The author argues that effeminate men and boys are generally portrayed using the grotesque, an artistic mode concerned with the depictions of hybrid bodies. Thomas argues that the often grotesque imagery used to depict effeminate men evokes a complicated array of emotions, a mix of revulsion and fascination that cannot be completely separated from one another.
Thomas looks to the sissies in the 1940s novels of Truman Capote and Carson McCullers; the truth-telling flaming princesses of James Baldwin’s Giovanni’s Room; the superstardom of pop culture icon Liberace; the prophetic queens of Tony Kushner’s Angels in America; and many others to demonstrate how effeminate men have often been adored because they are seen as the promise of a different world, one free from the bounds of heteronormativity.

Sissy! offers an unprecedented and counterintuitive overview of cultural and artistic attitudes toward male effeminacy in post–World War II America and provides a unique and contemporary reinterpretation of the “sissy” figure in modern art and literature.

Harry Thomas Jr. teaches high school English and sponsors the Gender and Sexuality Alliance at Durham Academy in Durham, North Carolina.
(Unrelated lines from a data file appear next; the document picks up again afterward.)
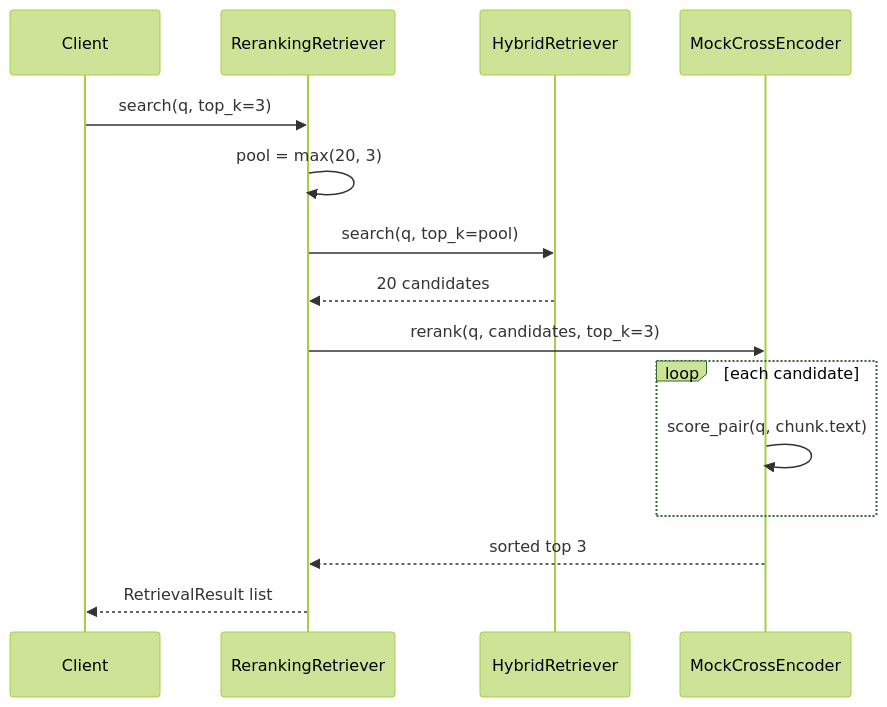
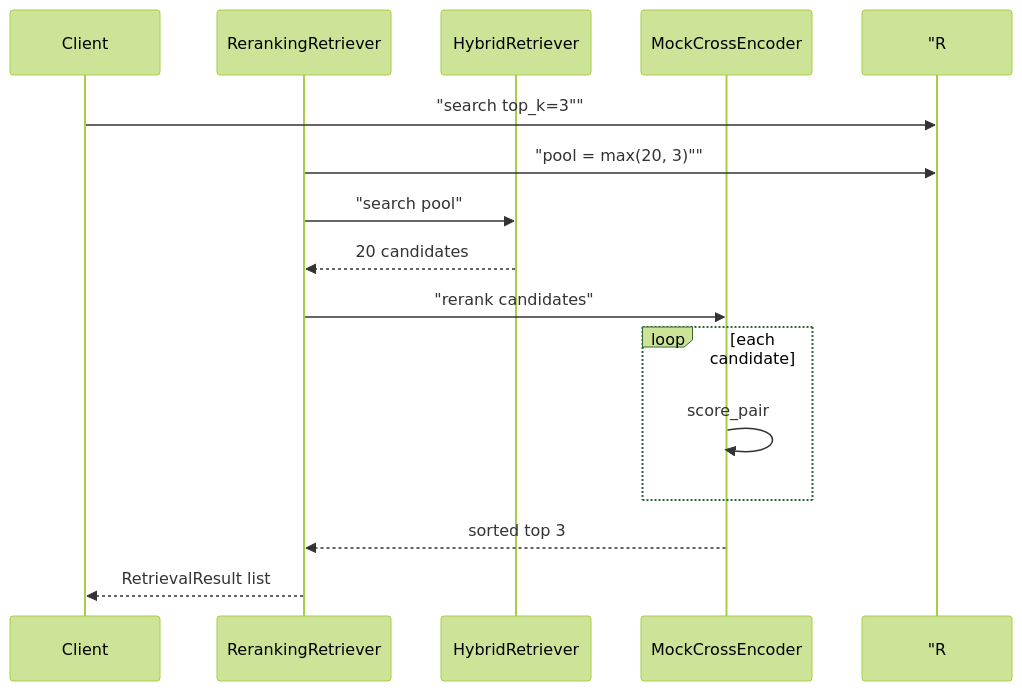
One commit to ab6539763/70_days_course_plus changed the first of 2 diagrams in course/day32/04_流程图与示意图.md. Above: the diagram before and after it, drawn with Mermaid (forest theme). The commit also changed other lines of this file and 128 other files, not shown here.

First line of the commit message:
fix(course): repair day31-37 diagrams, titles, and missing content

````diff
--- a/course/day32/04_流程图与示意图.md
+++ b/course/day32/04_流程图与示意图.md
@@ -5,17 +5,17 @@
 ```mermaid
 sequenceDiagram
     participant U as Client
     participant R as RerankingRetriever
     participant H as HybridRetriever
     participant C as MockCrossEncoder
-    U->>R: search(q, top_k=3)
-    R->>R: pool = max(20, 3)
-    R->>H: search(q, top_k=pool)
+    U->> "R: "search top_k=3""
+    R->> "R: "pool = max(20, 3)""
+    R->>H: "search pool"
     H-->>R: 20 candidates
-    R->>C: rerank(q, candidates, top_k=3)
+    R->>C: "rerank candidates"
     loop each candidate
-        C->>C: score_pair(q, chunk.text)
+        C->>C: score_pair
     end
     C-->>R: sorted top 3
     R-->>U: RetrievalResult list
 ```
````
His work has been published in Twentieth Century Literature, Atlanta Journal-Constitution, and Rolling Stone.

“Complicating Michael Kimmel’s “specter of the sissy” motif in American manhood, Thomas illuminates the flip side of masculinity through his discussion of “fascinating effeminacy.” Thomas begins with the dilemma of a culture that murders men for effeminacy but also promotes drag figures such as RuPaul on television. Moving from this contradiction, Thomas reads a variety of texts from James Baldwin's Giovanni’s Room (1956) to Twilight and Angels in America to point up the paradox surrounding effeminate men in post–WW II American culture and to illuminate the contexts in which they sparkle or shine. Thomas argues that stereotypically, effeminate men are shunned but in fact they are treated as both objects of fascination and threats to the dominant order. He articulates the grotesque as the means by which effeminacy is most often portrayed, tying it to notions of hybridity that further the effeminate paradox in American culture. Thomas’s work provides a valuable corrective and adds to masculinity studies, reminding readers of the fluidity of gender categories and the importance of refusing to reify rigid gender binaries or to accept heteronormative visions of the world. Highly recommended.”
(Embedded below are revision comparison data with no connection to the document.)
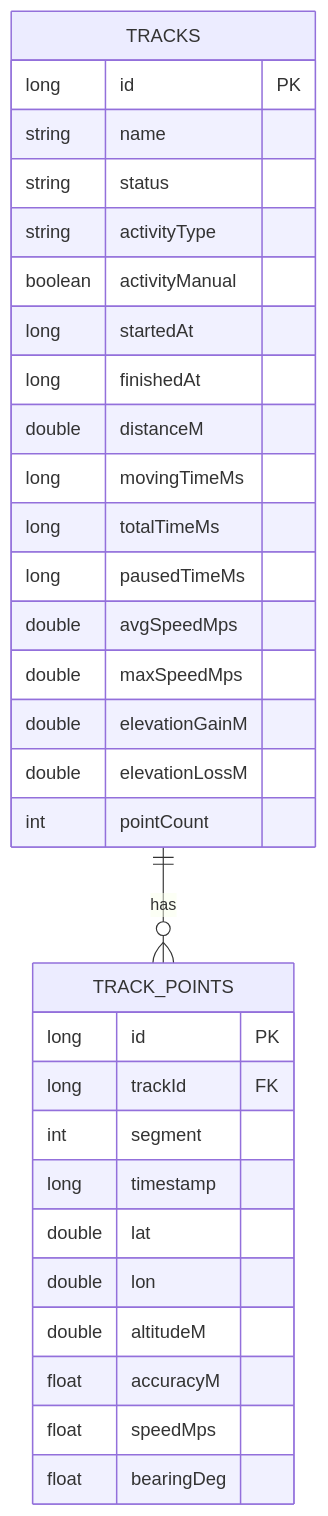
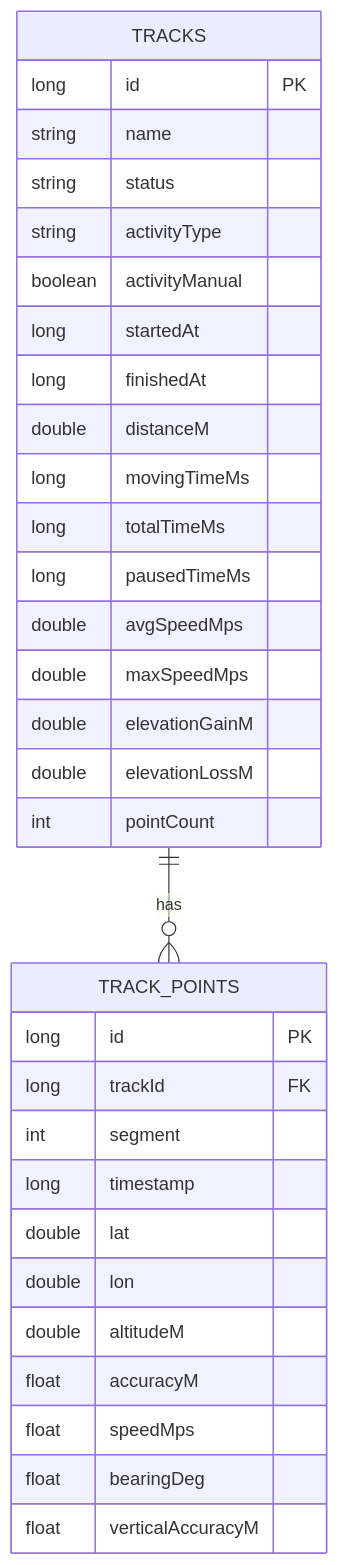
The third of 5 diagrams in docs/05_architecture.md (AlexanderSwift89/JustTracker), drawn with Mermaid before and after one commit. The commit also changed other lines of this file and 46 other files, not shown here.

Commit message:
fix(ui,elevation,gpx,location): no freeze or grey map on rotation, full landscape and large-font support, realistic elevation gain, schema-valid GPX, recording no longer stuck at 0 m (D-13…D-23, ADR-18, ADR-19, v1.0.2) — implemented by Claude Opus 5.5

````diff
--- a/docs/05_architecture.md
+++ b/docs/05_architecture.md
@@ -124,34 +125,35 @@
 ```mermaid
 erDiagram
   TRACKS ||--o{ TRACK_POINTS : has
   TRACKS {
     long id PK
     string name
     string status
     string activityType
     boolean activityManual
     long startedAt
     long finishedAt
     double distanceM
     long movingTimeMs
     long totalTimeMs
     long pausedTimeMs
     double avgSpeedMps
     double maxSpeedMps
     double elevationGainM
     double elevationLossM
     int pointCount
   }
   TRACK_POINTS {
     long id PK
     long trackId FK
     int segment
     long timestamp
     double lat
     double lon
     double altitudeM
     float accuracyM
     float speedMps
     float bearingDeg
+    float verticalAccuracyM
   }
 ```
````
“In an era of increasing gender tumult, Sissy! The Effeminate Paradox in Postwar US Literature and Culture represents a rumination on the nature and consequences of effeminacy that is both relevant and timely.”
—Peter Hennen, author of Faeries, Bears, and Leathermen: Men in Community Queering the Masculine

“A much-needed intervention in the exploration of male femininity in US literature and culture from World War II to the present. Importantly, it helps to explain the ways that both mainstream American culture and gay culture continue to blur the lines between gender and sexuality in constructions of nonnormative and, as Thomas usefully calls them, ‘hegemonic’ masculinities.”
—Michael P. Bibler, author of Cotton’s Queer Relations: Same-Sex Intimacy and the Literature of the Southern Plantation, 1936–1968

Winner of the Elizabeth Agee Prize in American Literature